Susannah Glickman is an assistant professor at Stony Brook University. Her research and teaching focus on the history and political economy of computation and information through the transformations in global American science that occurred at the end of the Cold War. She also writes about risk and uncertainty in other fields (for example, in the history of economics). Her current book project examines the infrastructures which make ever-improving semiconductors and quantum technologies possible historically, with particular attention to how ideology and other kinds of narratives get translated into policy and granular practices, and how reciprocally those material practices get translated back into ideology.

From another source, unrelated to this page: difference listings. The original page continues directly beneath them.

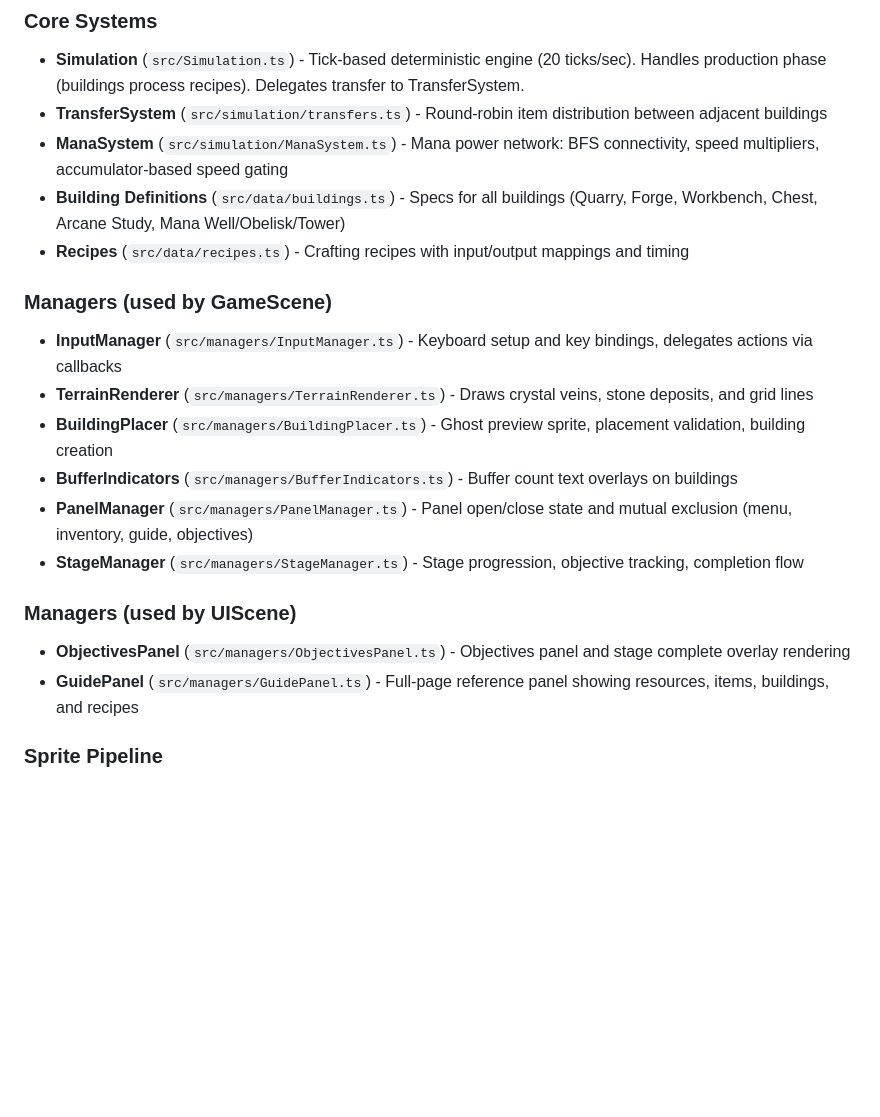
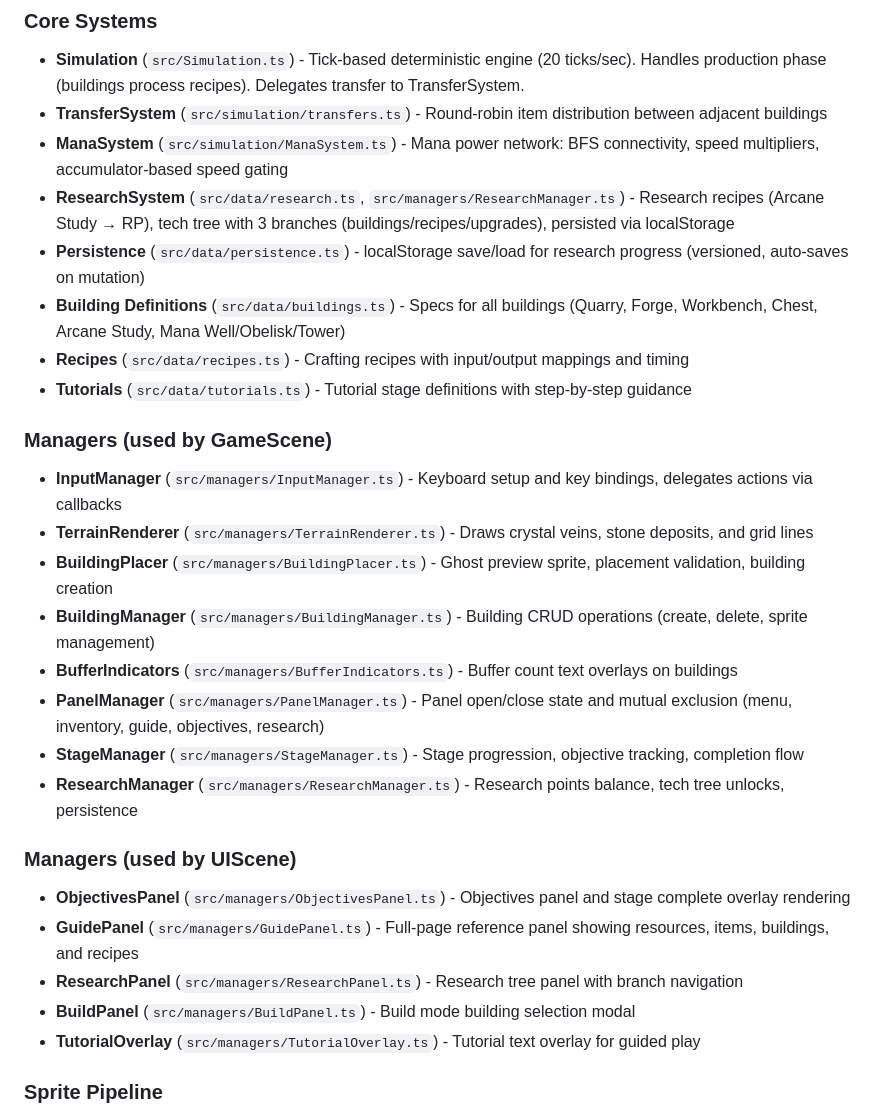
Before and after one commit to jeffreyruoss/runeworks, a Markdown page: CLAUDE.md, the part around one of its changes. GitHub-like rendering; blank space fills up the shorter version.

```diff
--- a/CLAUDE.md
+++ b/CLAUDE.md
@@ -45,22 +45,30 @@ Defines the pixui ThemeConfig with CC0 Mana Soul assets (fonts + 9-slice frames)
 - **Simulation** (`src/Simulation.ts`) - Tick-based deterministic engine (20 ticks/sec). Handles production phase (buildings process recipes). Delegates transfer to TransferSystem.
 - **TransferSystem** (`src/simulation/transfers.ts`) - Round-robin item distribution between adjacent buildings
 - **ManaSystem** (`src/simulation/ManaSystem.ts`) - Mana power network: BFS connectivity, speed multipliers, accumulator-based speed gating
+- **ResearchSystem** (`src/data/research.ts`, `src/managers/ResearchManager.ts`) - Research recipes (Arcane Study → RP), tech tree with 3 branches (buildings/recipes/upgrades), persisted via localStorage
+- **Persistence** (`src/data/persistence.ts`) - localStorage save/load for research progress (versioned, auto-saves on mutation)
 - **Building Definitions** (`src/data/buildings.ts`) - Specs for all buildings (Quarry, Forge, Workbench, Chest, Arcane Study, Mana Well/Obelisk/Tower)
 - **Recipes** (`src/data/recipes.ts`) - Crafting recipes with input/output mappings and timing
+- **Tutorials** (`src/data/tutorials.ts`) - Tutorial stage definitions with step-by-step guidance
 
 ### Managers (used by GameScene)
 
 - **InputManager** (`src/managers/InputManager.ts`) - Keyboard setup and key bindings, delegates actions via callbacks
 - **TerrainRenderer** (`src/managers/TerrainRenderer.ts`) - Draws crystal veins, stone deposits, and grid lines
 - **BuildingPlacer** (`src/managers/BuildingPlacer.ts`) - Ghost preview sprite, placement validation, building creation
+- **BuildingManager** (`src/managers/BuildingManager.ts`) - Building CRUD operations (create, delete, sprite management)
 - **BufferIndicators** (`src/managers/BufferIndicators.ts`) - Buffer count text overlays on buildings
-- **PanelManager** (`src/managers/PanelManager.ts`) - Panel open/close state and mutual exclusion (menu, inventory, guide, objectives)
+- **PanelManager** (`src/managers/PanelManager.ts`) - Panel open/close state and mutual exclusion (menu, inventory, guide, objectives, research)
 - **StageManager** (`src/managers/StageManager.ts`) - Stage progression, objective tracking, completion flow
+- **ResearchManager** (`src/managers/ResearchManager.ts`) - Research points balance, tech tree unlocks, persistence
 
 ### Managers (used by UIScene)
 
 - **ObjectivesPanel** (`src/managers/ObjectivesPanel.ts`) - Objectives panel and stage complete overlay rendering
 - **GuidePanel** (`src/managers/GuidePanel.ts`) - Full-page reference panel showing resources, items, buildings, and recipes
+- **ResearchPanel** (`src/managers/ResearchPanel.ts`) - Research tree panel with branch navigation
+- **BuildPanel** (`src/managers/BuildPanel.ts`) - Build mode building selection modal
+- **TutorialOverlay** (`src/managers/TutorialOverlay.ts`) - Tutorial text overlay for guided play
 
 ### Sprite Pipeline
 
```
Also changed, not shown: other parts of CLAUDE.md (+94 -59 lines).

Glickman has a background in mathematics and anthropology and works between the fields of science and technology studies and history, mixing archival and oral history methods. She is broadly interested in how institutions deal with the category of the future and the origins of the category “tech.” Her work has been supported by the Science History Institute, the Mellon Foundation, IEEE, IBM, the Heyman Center for Humanities, and the Weatherhead East Asian Institute.